CHARISMA: Have you always been uber-creative?
Houghton: Yeah, I think so. I was always drawn to music and tremendously influenced by a myriad of different types of music. Nobody ever told me that you couldn’t merge things, that you couldn’t blend things. I just said, “Hey, this would be really cool with that.” I’ve always been fascinated by sights and sounds and video elements and lighting elements and musical elements.
CHARISMA: Has God ever asked you lay down music so you could learn new facets of what it means to worship Him?
Houghton: Yeah. I don’t know if it was music altogether, but it was definitely the chase toward significance. It’s funny, in those early years you say, “God bless me. I want to have impact and I want to be used by You”—and He says OK. Then, after a while, you have to compete with the very thing that He gave you.
I remember having that moment when I felt like if I pressed the gas pedal a certain way, I would probably see something happen—but I also had the feeling that I wouldn’t enjoy or appreciate the results because it was something that I was pushing for. I ended up helping to start a church from scratch literally two blocks from where I started leading worship at 19. And my prayer this time around was, “Lord, I’m done. I’m done with helping people know my name, with trying to pursue some sort of career path. I just want to worship. I just want to be used by You.”
That was a return for me, of going back to my first love. I remembered those first times of leading worship, with my legs shaking and with the good kind of nervousness that comes with being completely dependent on God. I think the more you learn, the more you can slip into saying, “Yeah, I got this”—and the less time you spend with God. As long as people are saying, “Wow, that was great. You’re really anointed,” it’s easy to start believing that must be an indicator that you’re doing it right. And you gradually get further and further away from where you were supposed to go. It doesn’t make you a bad person or anything like that, but you’re not on target anymore.
For me, it was an intense realization of that. When I went back and took the knife to my Isaac, so to speak, I said, “OK, I’m going to be content to be used in whatever capacity.” The ironic part is that’s when God began to open doors that were so obviously Him. My responsibility at that point was to walk through them and to be a good steward of those moments.

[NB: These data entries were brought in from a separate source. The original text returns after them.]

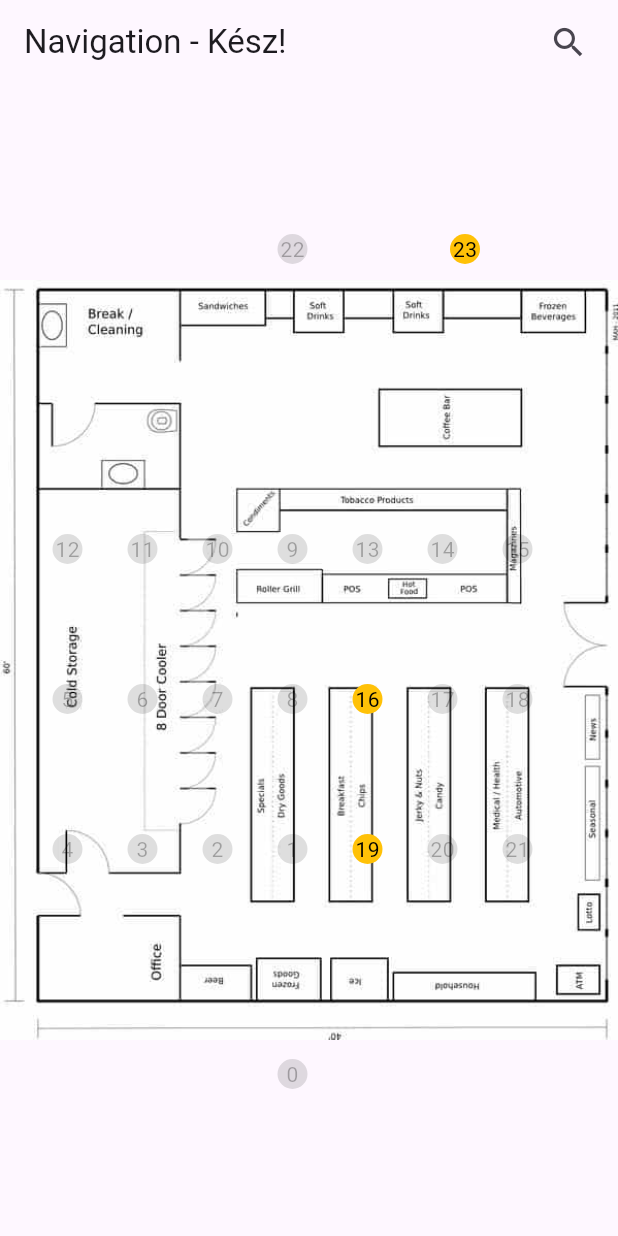
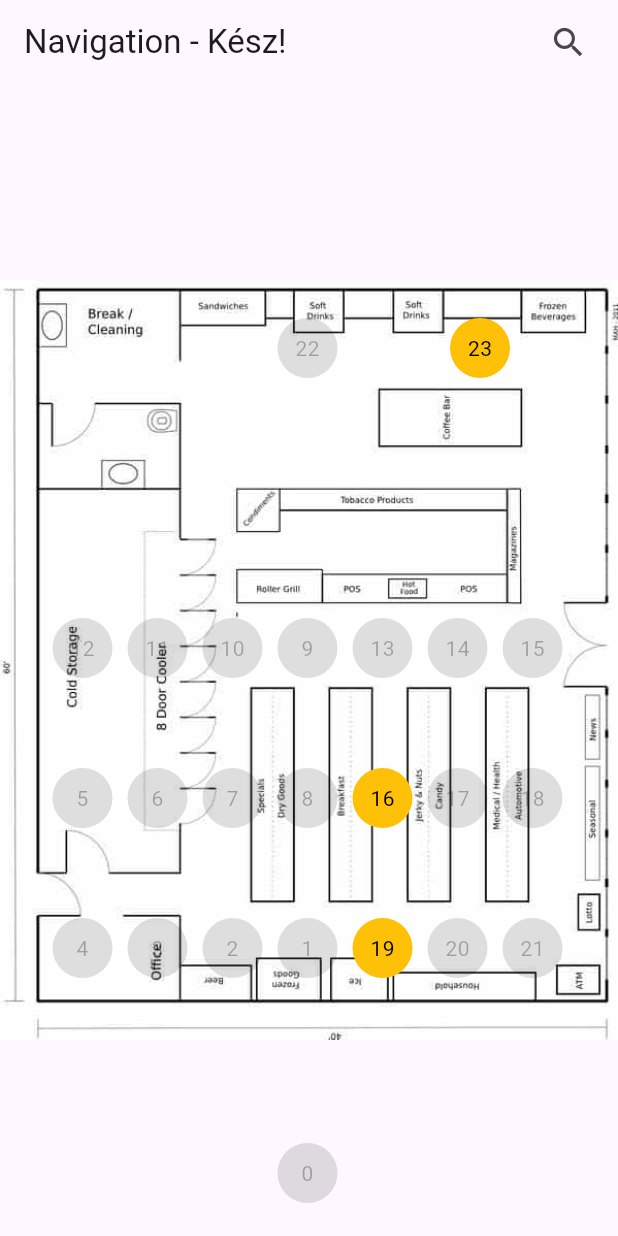
Before and after one commit to Mrb156/grocery_nav_app, a Flutter app: the screen it shows after launch, on a phone screen of 412 x 824 dp. Run offline on Flutter 3.47's test engine with Material 2 defaults, Android fonts, the phone set to English and light mode, and no system bars; missing offline and left inert: arrow_path, transparent_pointer.

Commit message:
added image

```diff
--- a/groceryNavApp/lib/screens/nav.dart
+++ b/groceryNavApp/lib/screens/nav.dart
@@ -5,6 +5,8 @@
 import 'package:grocery_nav_app/models/models.dart';
 import 'package:grocery_nav_app/pathFindingAlgorithm/pathFinding.dart';
 import 'dart:math';
+
+import 'package:transparent_pointer/transparent_pointer.dart';
 
 const double infinity = 1.0 / 0.0;
 int totalnodes = 0;
@@ -337,6 +339,15 @@
             ),
           ),
         ),
+        GestureDetector(
+          child: CustomPaint(
+            size: Size(MediaQuery.of(context).size.width,
+                MediaQuery.of(context).size.height),
+            painter: ArrowPainter(
+              path: road,
+            ),
+          ),
+        ),
         Stack(
           children: List.generate(
             nodes.length,
@@ -349,13 +360,6 @@
                 ),
               );
             },
-          ),
-        ),
-        CustomPaint(
-          size: Size(MediaQuery.of(context).size.width,
-              MediaQuery.of(context).size.height),
-          painter: ArrowPainter(
-            path: road,
           ),
         ),
       ],
@@ -372,8 +376,8 @@
   @override
   Widget build(BuildContext context) {
     return Container(
-      width: 20,
-      height: 20,
+      width: 40,
+      height: 40,
       decoration: BoxDecoration(
         color: visible ? Colors.amber : Color.fromARGB(32, 0, 0, 0),
         shape: BoxShape.circle,
--- a/groceryNavApp/pubspec.yaml
+++ b/groceryNavApp/pubspec.yaml
@@ -34,7 +34,7 @@
   # Use with the CupertinoIcons class for iOS style icons.
   cupertino_icons: ^1.0.2
   arrow_path: ^3.0.0
-  darwin: ^0.5.1
+  transparent_pointer: ^1.0.0
 
 
 
```
Also changed, not shown: groceryNavApp/pubspec.lock, 1 other file.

CHARISMA: If God is more concerned with the positioning of our heart, what role does excellence play in worship?
Houghton: It’s important to define heart. Often that word is synonymous with “Hey, that was a good effort; it wasn’t very good, but it had a lot of heart.” On the flip side, I’m created in God’s image. If His breath is in me, if the way He thinks and creates is also in me, then it is possible to create with a good heart, with a pure motivation and purity of expression, and do something excellently.
If you look at David or Solomon, those guys were incredible, and they did what they did to honor the Lord. If you look at early music history, all those great composers were commissioned by the church and created music with such excellence and passion that to this day, hundreds of years later, we’re still affected by the excellence and the historic timeless nature of what they put out.
To me, I feel like when David said, “I’m not going to give to the Lord something that doesn’t cost me.” That’s how I look at it from the standpoint of music and production and creativity. I want to make sure that whatever I’ve been given, I maximize in giving it back.
In regard to doing something with excellence, my motivation changed a long time ago. It used to be that I wanted people to ooh and aah, so to speak, but that’s different now. I want to honor God. I want to make a statement that says the church is a powerful force in the earth, and I get to be a part of the accompanying sound of that force. It’s an exciting thing.